→ DESCRIPTION OF THE TASK: Line by line, please look for the word "offline" in the following records, then copy each line you find it in.

Dataset excerpts:
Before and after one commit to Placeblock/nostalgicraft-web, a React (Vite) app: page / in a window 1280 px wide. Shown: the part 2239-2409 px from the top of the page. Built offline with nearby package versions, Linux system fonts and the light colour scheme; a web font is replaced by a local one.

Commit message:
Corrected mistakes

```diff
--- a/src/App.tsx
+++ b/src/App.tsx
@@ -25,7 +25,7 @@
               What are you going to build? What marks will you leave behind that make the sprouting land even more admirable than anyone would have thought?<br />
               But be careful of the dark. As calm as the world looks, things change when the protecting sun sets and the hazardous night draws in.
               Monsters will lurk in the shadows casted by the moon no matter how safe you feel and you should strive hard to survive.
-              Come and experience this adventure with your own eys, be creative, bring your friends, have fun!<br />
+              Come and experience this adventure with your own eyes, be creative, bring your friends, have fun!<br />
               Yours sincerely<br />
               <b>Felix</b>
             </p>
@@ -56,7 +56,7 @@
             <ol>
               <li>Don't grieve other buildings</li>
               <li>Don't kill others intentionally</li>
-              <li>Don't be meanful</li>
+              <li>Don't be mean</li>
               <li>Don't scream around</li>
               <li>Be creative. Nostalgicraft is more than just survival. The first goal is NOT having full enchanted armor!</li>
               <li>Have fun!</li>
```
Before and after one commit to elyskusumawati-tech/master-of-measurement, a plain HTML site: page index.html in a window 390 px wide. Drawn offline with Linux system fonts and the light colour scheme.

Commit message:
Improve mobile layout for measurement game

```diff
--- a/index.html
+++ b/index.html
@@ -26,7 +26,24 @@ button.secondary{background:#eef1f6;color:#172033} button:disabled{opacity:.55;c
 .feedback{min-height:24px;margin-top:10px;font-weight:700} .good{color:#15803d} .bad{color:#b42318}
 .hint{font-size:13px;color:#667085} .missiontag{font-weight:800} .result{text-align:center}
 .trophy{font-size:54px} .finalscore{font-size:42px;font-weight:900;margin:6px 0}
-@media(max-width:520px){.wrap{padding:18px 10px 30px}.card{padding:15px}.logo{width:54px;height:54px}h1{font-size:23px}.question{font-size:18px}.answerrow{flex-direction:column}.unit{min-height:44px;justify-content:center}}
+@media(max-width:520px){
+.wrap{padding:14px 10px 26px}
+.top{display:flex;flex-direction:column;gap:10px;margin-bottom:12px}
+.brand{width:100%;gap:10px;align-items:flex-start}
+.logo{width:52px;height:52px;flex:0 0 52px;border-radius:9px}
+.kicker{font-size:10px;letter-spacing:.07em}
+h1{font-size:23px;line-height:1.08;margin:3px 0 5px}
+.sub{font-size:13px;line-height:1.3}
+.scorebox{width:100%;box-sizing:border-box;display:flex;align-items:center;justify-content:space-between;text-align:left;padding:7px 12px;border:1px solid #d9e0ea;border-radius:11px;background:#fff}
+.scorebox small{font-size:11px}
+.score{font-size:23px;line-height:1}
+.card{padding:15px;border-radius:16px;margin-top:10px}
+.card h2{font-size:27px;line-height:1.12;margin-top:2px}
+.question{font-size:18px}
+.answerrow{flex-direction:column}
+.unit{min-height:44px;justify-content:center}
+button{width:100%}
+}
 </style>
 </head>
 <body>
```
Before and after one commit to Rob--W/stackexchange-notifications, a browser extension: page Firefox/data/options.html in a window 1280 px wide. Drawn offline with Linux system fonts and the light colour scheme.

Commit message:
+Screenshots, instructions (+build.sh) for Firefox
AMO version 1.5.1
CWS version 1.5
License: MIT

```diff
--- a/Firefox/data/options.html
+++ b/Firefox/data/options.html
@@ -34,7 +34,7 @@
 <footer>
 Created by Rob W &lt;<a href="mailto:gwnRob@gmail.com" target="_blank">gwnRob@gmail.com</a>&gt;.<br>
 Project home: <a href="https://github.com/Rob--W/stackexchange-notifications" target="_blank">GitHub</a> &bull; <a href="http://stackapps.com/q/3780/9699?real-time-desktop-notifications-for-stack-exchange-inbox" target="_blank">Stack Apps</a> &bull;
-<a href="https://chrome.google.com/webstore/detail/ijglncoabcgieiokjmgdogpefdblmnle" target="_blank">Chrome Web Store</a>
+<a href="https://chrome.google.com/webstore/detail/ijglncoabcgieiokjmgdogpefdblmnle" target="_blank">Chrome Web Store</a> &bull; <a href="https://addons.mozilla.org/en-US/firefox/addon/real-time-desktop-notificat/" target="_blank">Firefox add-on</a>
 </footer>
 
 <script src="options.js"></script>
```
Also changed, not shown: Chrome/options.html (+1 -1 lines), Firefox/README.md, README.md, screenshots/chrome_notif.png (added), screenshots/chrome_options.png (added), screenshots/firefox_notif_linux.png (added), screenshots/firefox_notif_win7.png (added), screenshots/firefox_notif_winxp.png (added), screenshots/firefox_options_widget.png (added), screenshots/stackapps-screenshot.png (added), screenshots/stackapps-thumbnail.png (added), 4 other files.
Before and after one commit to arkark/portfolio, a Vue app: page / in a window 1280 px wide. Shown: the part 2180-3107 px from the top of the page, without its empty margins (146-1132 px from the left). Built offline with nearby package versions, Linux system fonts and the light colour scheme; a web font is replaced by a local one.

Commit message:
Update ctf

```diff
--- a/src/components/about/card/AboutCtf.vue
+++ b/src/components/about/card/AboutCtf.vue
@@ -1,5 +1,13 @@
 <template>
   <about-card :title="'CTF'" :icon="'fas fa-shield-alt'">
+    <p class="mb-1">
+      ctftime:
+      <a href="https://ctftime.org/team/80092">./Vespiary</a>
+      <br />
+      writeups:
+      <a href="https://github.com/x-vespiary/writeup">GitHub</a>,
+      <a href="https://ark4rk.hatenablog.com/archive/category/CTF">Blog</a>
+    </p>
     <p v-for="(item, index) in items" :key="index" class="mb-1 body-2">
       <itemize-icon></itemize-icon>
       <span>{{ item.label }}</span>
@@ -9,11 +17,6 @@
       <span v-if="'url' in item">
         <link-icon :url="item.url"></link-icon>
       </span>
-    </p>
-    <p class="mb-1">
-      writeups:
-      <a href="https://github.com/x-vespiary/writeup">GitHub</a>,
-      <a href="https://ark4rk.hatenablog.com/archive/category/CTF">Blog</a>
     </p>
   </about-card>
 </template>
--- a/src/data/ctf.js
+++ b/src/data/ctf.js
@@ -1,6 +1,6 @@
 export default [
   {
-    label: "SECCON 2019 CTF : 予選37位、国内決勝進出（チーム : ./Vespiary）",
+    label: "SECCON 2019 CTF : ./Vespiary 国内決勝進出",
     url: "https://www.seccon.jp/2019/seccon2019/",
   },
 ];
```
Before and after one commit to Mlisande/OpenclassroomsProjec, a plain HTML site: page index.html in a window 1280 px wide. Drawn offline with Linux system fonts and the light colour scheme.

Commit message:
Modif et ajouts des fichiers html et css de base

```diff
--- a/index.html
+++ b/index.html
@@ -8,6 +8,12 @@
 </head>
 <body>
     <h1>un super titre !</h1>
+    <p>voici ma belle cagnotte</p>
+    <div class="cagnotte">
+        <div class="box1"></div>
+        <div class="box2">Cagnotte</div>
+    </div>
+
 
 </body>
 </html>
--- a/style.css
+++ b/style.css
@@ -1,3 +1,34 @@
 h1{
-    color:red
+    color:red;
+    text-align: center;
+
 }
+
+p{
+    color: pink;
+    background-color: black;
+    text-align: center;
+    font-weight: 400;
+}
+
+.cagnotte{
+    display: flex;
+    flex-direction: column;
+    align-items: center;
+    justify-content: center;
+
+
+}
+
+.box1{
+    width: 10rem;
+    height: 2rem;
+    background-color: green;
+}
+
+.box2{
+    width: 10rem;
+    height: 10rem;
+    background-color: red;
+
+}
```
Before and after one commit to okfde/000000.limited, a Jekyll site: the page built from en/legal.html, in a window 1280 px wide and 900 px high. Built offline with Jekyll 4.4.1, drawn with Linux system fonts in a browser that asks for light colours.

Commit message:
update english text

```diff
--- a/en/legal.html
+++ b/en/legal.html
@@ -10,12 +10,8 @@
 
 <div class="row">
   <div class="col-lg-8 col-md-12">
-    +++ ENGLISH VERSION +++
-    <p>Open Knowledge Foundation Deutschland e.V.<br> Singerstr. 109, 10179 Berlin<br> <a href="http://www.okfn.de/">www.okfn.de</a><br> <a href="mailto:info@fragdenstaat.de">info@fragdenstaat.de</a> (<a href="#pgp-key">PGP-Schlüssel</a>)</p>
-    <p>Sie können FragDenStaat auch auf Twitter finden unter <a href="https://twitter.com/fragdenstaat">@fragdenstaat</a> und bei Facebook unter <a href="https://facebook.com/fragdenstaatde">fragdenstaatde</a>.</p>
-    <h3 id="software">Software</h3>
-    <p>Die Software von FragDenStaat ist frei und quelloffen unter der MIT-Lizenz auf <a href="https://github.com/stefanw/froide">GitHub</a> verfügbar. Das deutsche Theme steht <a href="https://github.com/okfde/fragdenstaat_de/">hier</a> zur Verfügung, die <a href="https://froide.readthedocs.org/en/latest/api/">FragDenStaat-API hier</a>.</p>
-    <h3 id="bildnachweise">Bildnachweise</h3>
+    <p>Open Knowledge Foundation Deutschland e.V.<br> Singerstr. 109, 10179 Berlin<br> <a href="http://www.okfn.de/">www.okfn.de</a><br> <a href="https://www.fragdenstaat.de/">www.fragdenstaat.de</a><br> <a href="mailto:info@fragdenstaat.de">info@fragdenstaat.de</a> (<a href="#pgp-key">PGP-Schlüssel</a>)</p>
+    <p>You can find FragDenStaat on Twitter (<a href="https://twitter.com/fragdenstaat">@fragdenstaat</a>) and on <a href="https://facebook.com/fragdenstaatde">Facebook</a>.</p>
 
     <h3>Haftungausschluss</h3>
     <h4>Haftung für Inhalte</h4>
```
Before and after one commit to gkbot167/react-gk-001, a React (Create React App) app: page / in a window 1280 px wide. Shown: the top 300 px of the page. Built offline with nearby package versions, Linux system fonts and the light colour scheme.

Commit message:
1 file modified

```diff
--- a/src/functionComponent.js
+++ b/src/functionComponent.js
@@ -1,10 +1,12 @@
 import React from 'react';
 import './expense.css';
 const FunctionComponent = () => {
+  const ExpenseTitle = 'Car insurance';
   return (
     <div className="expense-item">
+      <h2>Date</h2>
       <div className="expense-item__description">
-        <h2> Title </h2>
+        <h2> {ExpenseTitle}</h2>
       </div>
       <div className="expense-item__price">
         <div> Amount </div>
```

→ RESULT:
Before and after one commit to Placeblock/nostalgicraft-web, a React (Vite) app: page / in a window 1280 px wide. Shown: the part 2239-2409 px from the top of the page. Built offline with nearby package versions, Linux system fonts and the light colour scheme; a web font is replaced by a local one.
Before and after one commit to elyskusumawati-tech/master-of-measurement, a plain HTML site: page index.html in a window 390 px wide. Drawn offline with Linux system fonts and the light colour scheme.
Before and after one commit to Rob--W/stackexchange-notifications, a browser extension: page Firefox/data/options.html in a window 1280 px wide. Drawn offline with Linux system fonts and the light colour scheme.
Before and after one commit to arkark/portfolio, a Vue app: page / in a window 1280 px wide. Shown: the part 2180-3107 px from the top of the page, without its empty margins (146-1132 px from the left). Built offline with nearby package versions, Linux system fonts and the light colour scheme; a web font is replaced by a local one.
Before and after one commit to Mlisande/OpenclassroomsProjec, a plain HTML site: page index.html in a window 1280 px wide. Drawn offline with Linux system fonts and the light colour scheme.
Before and after one commit to okfde/000000.limited, a Jekyll site: the page built from en/legal.html, in a window 1280 px wide and 900 px high. Built offline with Jekyll 4.4.1, drawn with Linux system fonts in a browser that asks for light colours.
Before and after one commit to gkbot167/react-gk-001, a React (Create React App) app: page / in a window 1280 px wide. Shown: the top 300 px of the page. Built offline with nearby package versions, Linux system fonts and the light colour scheme.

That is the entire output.